In 2012, Miles was charged with aggravated assault with a deadly weapon after he attacked a man at an Austin homeless shelter during a fight over a television remote. He was transported to a mental hospital, but the charge was later dropped after authorities could not find the victim.

After the Goforth attack, Miles was, again, transported to a state mental hospital after being found incompetent to stand trial.

Goforth was a 10-year veteran of the Harris County Sheriff’s Office. He was 47 years old, a husband and a father of two. Loved ones said they would always remember his smile and his “stupid” sense of humor.

Harris County Sheriff Ed Gonzalez issued the following statement on Wednesday in response to Shannon Miles’ capital murder plea agreement:

Two years ago, the Harris County Sheriff’s Office family suffered a terrible loss when our brother, Deputy Darren Goforth, was ambushed and gunned down. Deputy Goforth served the residents of Harris County for nearly a decade. He will always be remembered for his service, his bravery, and his sacrifice.

The Goforth family and the Harris County Sheriff’s Office family are pleased to learn that justice will be served upon Deputy Goforth’s killer. We are grateful to Special Prosecutor Brett Ligon and his team for their hard work to bring this terrible case to a fair resolution.
To the Goforth family, you will always be part of our family and our thoughts and prayers remain with you.

Finally, I want to thank the men and women of the Harris County Sheriff’s Offic e family who faithfully serve our community with courage and dignity. We are grateful for our community’s support and trust, which we hold sacred. Thank you.

The Harris County Deputies Organization also released a statement on Wednesday:

"Our hearts and prayers go always to Kathleen Goforth and her family. Today, Shannon Miles pled guilty to the murder of Deputy Darren Goforth. For that heinous crime, Shannon Miles will remain behind bars for the rest of his life. Justice has been served in this case.

The Sheriff’s Office worked swiftly in its investigation of this heinous incident and quickly identified Shannon Miles as a suspect. He was arrested and has been held sense. This should be seen by everyone that if you shoot at a Deputy, you will be caught swiftly and the punishment will be enduring. The special prosecutor worked hard in this case and we support their actions. Most of all, we support Kathleen Goforth, the Goforth family, and their wishes as to the outcome of this case and we will forever support them. If they are satisfied that justice was served in this case, then justice was served.
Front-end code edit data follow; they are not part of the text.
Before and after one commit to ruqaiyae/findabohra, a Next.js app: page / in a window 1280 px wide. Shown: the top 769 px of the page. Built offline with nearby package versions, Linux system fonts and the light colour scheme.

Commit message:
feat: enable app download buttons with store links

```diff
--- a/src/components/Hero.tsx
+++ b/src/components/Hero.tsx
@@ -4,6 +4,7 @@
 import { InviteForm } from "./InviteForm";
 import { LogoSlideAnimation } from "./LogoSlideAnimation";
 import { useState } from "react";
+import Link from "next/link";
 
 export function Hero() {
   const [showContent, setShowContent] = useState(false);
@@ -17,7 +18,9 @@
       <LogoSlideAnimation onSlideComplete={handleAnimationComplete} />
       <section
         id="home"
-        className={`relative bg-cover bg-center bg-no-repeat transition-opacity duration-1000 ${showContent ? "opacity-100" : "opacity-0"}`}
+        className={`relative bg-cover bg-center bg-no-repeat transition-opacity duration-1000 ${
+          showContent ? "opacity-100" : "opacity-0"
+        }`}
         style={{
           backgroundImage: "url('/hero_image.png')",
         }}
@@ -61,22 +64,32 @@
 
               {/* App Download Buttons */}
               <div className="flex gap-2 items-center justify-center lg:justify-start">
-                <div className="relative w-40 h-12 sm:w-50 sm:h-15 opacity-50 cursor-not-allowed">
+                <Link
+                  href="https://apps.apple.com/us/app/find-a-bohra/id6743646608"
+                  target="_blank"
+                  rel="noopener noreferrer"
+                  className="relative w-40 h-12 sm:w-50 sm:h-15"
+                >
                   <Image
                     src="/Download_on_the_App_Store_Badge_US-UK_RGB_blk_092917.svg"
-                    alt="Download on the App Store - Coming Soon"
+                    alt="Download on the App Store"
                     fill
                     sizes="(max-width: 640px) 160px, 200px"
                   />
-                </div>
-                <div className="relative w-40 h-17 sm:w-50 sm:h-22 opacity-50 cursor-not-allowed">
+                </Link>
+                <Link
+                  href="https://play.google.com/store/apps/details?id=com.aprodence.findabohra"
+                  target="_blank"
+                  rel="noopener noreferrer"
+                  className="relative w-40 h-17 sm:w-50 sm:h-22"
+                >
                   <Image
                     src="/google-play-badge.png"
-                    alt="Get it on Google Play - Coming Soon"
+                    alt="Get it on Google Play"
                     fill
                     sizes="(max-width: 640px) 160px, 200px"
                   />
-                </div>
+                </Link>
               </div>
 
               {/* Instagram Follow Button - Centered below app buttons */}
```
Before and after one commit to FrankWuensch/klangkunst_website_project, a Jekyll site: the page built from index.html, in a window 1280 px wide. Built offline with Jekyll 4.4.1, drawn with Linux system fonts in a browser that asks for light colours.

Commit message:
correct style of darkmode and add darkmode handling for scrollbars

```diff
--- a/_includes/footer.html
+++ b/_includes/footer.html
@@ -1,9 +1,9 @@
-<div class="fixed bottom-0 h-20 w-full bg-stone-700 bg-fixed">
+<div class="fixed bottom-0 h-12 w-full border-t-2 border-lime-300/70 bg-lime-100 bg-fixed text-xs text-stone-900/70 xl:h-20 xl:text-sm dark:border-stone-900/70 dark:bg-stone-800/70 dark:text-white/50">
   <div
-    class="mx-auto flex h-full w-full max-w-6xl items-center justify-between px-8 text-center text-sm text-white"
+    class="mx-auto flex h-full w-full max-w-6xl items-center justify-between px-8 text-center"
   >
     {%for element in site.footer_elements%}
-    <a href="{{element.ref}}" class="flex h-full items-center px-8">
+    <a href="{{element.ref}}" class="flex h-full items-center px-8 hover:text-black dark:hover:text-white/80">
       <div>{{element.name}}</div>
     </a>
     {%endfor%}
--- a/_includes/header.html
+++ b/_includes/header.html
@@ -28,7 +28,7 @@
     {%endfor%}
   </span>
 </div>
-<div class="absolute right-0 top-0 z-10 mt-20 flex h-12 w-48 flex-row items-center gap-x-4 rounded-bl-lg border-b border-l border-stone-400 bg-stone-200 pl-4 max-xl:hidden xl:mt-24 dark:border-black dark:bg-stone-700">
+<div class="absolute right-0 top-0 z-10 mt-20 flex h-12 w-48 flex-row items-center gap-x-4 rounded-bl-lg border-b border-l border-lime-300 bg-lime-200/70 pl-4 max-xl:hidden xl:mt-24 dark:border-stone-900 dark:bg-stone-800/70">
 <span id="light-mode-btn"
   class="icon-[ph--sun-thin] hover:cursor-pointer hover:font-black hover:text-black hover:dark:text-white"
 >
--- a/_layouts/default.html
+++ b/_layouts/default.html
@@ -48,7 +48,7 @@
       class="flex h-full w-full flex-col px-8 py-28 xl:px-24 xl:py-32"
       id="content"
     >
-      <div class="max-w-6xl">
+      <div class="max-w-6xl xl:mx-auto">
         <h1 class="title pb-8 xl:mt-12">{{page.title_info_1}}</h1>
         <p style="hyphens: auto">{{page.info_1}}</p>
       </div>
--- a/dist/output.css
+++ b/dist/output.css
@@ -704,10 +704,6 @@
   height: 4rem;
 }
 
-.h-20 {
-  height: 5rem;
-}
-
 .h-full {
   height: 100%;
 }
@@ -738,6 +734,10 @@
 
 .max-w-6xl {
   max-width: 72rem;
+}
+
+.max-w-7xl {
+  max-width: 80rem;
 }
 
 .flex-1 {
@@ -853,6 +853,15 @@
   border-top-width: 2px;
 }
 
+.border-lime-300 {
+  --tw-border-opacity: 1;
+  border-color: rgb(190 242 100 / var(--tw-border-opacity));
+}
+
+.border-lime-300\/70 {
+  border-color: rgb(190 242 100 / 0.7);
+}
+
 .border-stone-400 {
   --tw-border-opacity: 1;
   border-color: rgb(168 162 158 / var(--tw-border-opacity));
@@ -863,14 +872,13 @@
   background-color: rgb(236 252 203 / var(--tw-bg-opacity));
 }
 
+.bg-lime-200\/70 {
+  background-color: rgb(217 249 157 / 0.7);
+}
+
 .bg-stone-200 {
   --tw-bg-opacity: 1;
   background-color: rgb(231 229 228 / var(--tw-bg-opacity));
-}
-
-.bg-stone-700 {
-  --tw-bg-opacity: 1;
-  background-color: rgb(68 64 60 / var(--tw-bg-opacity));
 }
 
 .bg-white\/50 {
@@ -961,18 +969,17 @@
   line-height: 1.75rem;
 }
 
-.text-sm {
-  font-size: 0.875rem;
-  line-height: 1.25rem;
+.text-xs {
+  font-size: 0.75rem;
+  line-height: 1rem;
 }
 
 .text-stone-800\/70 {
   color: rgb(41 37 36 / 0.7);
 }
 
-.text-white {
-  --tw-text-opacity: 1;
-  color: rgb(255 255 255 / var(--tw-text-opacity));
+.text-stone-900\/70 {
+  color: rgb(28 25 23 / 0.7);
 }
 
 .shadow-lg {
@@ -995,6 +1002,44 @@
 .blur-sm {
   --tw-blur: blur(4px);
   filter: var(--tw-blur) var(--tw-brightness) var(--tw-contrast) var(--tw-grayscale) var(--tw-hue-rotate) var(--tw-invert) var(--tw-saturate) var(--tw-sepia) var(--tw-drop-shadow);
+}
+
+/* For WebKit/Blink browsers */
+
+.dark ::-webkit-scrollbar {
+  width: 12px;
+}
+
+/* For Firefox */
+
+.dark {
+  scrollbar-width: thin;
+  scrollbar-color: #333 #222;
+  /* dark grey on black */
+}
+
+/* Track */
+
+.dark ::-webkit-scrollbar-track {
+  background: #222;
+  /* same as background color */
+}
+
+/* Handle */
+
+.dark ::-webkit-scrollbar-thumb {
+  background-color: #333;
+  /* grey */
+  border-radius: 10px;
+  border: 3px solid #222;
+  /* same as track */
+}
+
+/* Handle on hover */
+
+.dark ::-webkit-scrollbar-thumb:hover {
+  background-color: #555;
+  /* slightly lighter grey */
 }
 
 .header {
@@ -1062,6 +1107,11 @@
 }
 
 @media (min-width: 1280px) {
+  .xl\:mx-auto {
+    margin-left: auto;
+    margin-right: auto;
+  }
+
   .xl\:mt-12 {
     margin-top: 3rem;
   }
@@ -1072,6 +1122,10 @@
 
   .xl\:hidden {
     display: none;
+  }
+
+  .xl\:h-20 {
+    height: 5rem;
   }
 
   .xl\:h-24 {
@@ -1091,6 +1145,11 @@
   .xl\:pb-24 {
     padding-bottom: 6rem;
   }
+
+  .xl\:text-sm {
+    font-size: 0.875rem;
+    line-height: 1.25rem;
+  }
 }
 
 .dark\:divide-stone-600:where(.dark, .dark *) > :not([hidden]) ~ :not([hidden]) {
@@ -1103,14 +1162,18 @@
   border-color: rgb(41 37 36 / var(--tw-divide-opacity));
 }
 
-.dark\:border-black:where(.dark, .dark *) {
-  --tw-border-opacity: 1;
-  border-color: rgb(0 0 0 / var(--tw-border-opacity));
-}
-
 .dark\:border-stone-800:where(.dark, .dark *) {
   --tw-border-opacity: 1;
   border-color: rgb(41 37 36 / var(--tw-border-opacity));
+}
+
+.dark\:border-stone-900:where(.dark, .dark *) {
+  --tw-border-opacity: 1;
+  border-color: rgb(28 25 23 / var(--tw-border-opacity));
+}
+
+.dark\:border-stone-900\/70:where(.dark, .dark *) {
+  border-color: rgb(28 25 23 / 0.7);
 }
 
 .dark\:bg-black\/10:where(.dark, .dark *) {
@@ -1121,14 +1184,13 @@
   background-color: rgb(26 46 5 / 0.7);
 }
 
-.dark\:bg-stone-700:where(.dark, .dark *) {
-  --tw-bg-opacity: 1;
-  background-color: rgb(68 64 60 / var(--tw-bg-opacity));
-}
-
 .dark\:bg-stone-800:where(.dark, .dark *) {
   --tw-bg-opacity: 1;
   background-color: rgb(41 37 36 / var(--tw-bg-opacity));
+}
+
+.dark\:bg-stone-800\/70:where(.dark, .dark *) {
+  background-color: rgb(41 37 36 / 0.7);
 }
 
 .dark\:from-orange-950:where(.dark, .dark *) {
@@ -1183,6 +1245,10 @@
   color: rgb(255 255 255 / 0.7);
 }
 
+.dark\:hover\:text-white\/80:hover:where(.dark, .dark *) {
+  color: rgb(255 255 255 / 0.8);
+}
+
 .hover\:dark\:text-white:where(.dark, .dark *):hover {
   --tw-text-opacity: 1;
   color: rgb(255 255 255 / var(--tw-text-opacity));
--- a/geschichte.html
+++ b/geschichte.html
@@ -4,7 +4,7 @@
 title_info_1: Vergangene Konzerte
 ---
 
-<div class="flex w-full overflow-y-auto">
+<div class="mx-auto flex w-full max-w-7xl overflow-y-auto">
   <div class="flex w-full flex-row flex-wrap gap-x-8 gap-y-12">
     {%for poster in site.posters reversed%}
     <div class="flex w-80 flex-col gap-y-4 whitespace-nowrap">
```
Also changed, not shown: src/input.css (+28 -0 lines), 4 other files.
Harris County Deputies and surrounding law enforcement must remain vigilant in our duties and forever be mindful of our safety and the safety of the community. We must stand together, stand united, and stand for the community we love and serve every day." -- David Cuevas, HCDO President